## Task objective
Go through the entries and copy every line that has the string "your" in it.

• • • •

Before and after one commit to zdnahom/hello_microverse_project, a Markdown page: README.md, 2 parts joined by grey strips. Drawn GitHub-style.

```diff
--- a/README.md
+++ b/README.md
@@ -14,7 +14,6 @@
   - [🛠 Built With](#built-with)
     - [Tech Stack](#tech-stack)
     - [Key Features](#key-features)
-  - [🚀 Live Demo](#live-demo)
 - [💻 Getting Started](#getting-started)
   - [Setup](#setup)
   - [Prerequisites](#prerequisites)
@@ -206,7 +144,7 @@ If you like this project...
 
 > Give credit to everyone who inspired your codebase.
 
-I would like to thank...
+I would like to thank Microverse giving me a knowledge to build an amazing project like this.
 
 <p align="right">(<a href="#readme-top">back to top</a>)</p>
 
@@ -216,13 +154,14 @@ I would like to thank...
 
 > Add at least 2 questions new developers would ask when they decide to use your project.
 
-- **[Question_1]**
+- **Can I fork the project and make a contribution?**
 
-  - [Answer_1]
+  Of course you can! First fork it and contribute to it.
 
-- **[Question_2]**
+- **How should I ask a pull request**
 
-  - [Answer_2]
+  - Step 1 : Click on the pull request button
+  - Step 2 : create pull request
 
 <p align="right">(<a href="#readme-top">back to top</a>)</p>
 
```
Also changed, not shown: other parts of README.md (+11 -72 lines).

• • • •

## Solution to this task
 > Give credit to everyone who inspired your codebase.
 > Add at least 2 questions new developers would ask when they decide to use your project.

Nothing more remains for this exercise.